Below I will list fifteen selfish reasons it’s smart to be compassionate:
- Helping others will make YOU happier.
- Buying things for others will make you happier than buying things for yourself.
- It will make you more attractive to both sexes and, therefore, sexier. Hey, being sexier is a major plus to a romance writer.
- Your kind actions make other people happier. Therefore, by being kind, you can improve your relationships with those around you.
- It is contagious. If you’re nice, you will be amazed by how much nicer others will be to you.
- It helps alleviate depression. If you’re sad, help someone sadder. You will feel better, I promise.
- It boosts health and longevity. It lowers stress hormones and strengthens the immune response.
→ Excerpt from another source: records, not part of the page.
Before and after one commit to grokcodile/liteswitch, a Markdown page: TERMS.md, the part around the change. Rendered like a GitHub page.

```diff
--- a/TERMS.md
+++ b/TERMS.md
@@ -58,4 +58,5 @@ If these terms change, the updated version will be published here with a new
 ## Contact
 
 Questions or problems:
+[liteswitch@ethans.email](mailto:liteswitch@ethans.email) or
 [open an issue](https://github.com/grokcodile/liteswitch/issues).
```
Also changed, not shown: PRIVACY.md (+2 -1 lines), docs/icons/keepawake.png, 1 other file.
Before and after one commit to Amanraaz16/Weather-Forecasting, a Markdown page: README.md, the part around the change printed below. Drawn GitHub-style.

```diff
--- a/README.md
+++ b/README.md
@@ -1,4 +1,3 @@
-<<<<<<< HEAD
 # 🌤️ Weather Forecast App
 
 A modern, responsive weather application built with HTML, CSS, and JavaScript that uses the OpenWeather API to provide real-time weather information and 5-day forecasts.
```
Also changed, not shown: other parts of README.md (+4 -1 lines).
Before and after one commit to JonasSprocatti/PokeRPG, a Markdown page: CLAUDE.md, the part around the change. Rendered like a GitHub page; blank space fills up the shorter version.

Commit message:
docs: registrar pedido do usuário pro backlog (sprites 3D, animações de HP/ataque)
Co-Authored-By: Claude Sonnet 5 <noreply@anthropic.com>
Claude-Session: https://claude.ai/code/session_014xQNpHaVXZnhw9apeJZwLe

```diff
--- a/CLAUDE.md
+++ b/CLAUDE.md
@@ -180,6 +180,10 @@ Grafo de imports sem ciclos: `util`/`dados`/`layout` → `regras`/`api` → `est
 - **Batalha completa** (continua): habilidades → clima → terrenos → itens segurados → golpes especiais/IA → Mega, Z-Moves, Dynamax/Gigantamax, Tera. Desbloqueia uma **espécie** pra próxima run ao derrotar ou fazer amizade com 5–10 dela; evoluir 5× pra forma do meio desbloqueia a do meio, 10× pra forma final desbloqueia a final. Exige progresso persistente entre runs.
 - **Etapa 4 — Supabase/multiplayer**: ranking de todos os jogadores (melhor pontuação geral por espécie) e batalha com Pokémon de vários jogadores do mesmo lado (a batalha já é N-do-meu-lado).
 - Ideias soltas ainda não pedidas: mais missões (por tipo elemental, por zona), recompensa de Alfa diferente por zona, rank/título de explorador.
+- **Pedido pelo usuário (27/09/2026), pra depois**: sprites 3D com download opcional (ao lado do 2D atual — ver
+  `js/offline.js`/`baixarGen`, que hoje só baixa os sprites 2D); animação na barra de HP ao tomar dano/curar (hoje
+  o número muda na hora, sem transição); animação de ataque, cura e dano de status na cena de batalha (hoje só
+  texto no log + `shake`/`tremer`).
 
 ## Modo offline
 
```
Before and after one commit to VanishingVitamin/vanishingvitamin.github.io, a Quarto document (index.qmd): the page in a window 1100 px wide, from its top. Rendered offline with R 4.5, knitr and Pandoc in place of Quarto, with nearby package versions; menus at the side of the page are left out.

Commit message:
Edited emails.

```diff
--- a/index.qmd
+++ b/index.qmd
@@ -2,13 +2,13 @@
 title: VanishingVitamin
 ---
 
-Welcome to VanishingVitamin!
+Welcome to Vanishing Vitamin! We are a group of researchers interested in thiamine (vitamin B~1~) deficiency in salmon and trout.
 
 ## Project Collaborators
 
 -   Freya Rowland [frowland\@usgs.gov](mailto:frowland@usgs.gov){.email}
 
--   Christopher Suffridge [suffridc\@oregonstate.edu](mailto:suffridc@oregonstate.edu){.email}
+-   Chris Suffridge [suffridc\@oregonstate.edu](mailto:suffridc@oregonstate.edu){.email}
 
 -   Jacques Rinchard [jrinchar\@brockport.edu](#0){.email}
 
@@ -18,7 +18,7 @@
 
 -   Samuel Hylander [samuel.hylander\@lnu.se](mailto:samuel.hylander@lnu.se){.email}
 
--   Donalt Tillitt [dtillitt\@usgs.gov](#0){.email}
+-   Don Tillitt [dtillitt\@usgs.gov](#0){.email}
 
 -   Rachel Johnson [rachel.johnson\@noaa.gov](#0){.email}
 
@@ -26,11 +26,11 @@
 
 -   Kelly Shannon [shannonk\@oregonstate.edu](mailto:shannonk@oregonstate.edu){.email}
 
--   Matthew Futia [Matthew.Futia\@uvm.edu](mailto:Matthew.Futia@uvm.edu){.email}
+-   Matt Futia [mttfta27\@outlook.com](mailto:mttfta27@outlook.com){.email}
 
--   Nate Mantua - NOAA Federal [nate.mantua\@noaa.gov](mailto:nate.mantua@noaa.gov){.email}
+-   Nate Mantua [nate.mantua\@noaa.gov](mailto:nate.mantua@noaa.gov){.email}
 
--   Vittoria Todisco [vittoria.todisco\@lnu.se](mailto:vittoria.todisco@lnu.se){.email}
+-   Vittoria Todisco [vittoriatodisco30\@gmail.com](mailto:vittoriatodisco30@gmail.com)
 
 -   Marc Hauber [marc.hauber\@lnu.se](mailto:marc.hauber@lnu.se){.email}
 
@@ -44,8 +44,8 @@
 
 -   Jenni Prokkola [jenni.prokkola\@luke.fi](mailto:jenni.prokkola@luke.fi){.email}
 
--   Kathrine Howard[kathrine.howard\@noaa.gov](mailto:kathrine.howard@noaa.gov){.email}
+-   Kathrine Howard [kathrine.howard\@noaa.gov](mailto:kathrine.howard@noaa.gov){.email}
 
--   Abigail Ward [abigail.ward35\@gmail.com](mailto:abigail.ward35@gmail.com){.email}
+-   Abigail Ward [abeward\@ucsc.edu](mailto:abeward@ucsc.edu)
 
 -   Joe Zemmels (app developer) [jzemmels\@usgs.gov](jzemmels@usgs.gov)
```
- It’s good for the environment.
- Strangely, doing for others makes you feel like you have more time.
- It is an inborn trait, built in to you for your survival, and you will feel bad if you don’t help others—because you sense you need them just as much as they need you.
- It is a great trait in a leader because compassion builds bridges. You will inspire your team to work harder if you listen and appreciate their ideas.
- A good leader listens, seeks to understand and be supportive, and then figures out what’s best to do.
- In a stressful situation, a good leader who is calm, can smooth things over, so better decisions can be made.
- When mistakes are made, a good leader brings compassion to the moment. By not rushing to punishment, he can better repair the situation.
- Leadership is not all taking action. It is not simply the solution. It is a strength inside you that gives you confidence to lead and reassure. If you are in a compassionate positive state, you and your team will make better decisions.
My latest book, Golden Man, centers around a small town bad boy, who’s always longed to belong, and the preacher’s daughter who’s secretly loved him her entire life. The central conflict has to do with the townspeople’s inability to feel compassion for the hero, and the heroine’s fear to express her compassion for fear of the town’s disapproval. She doesn’t want to be shunned.
Compassion is always always a centerpiece in my novels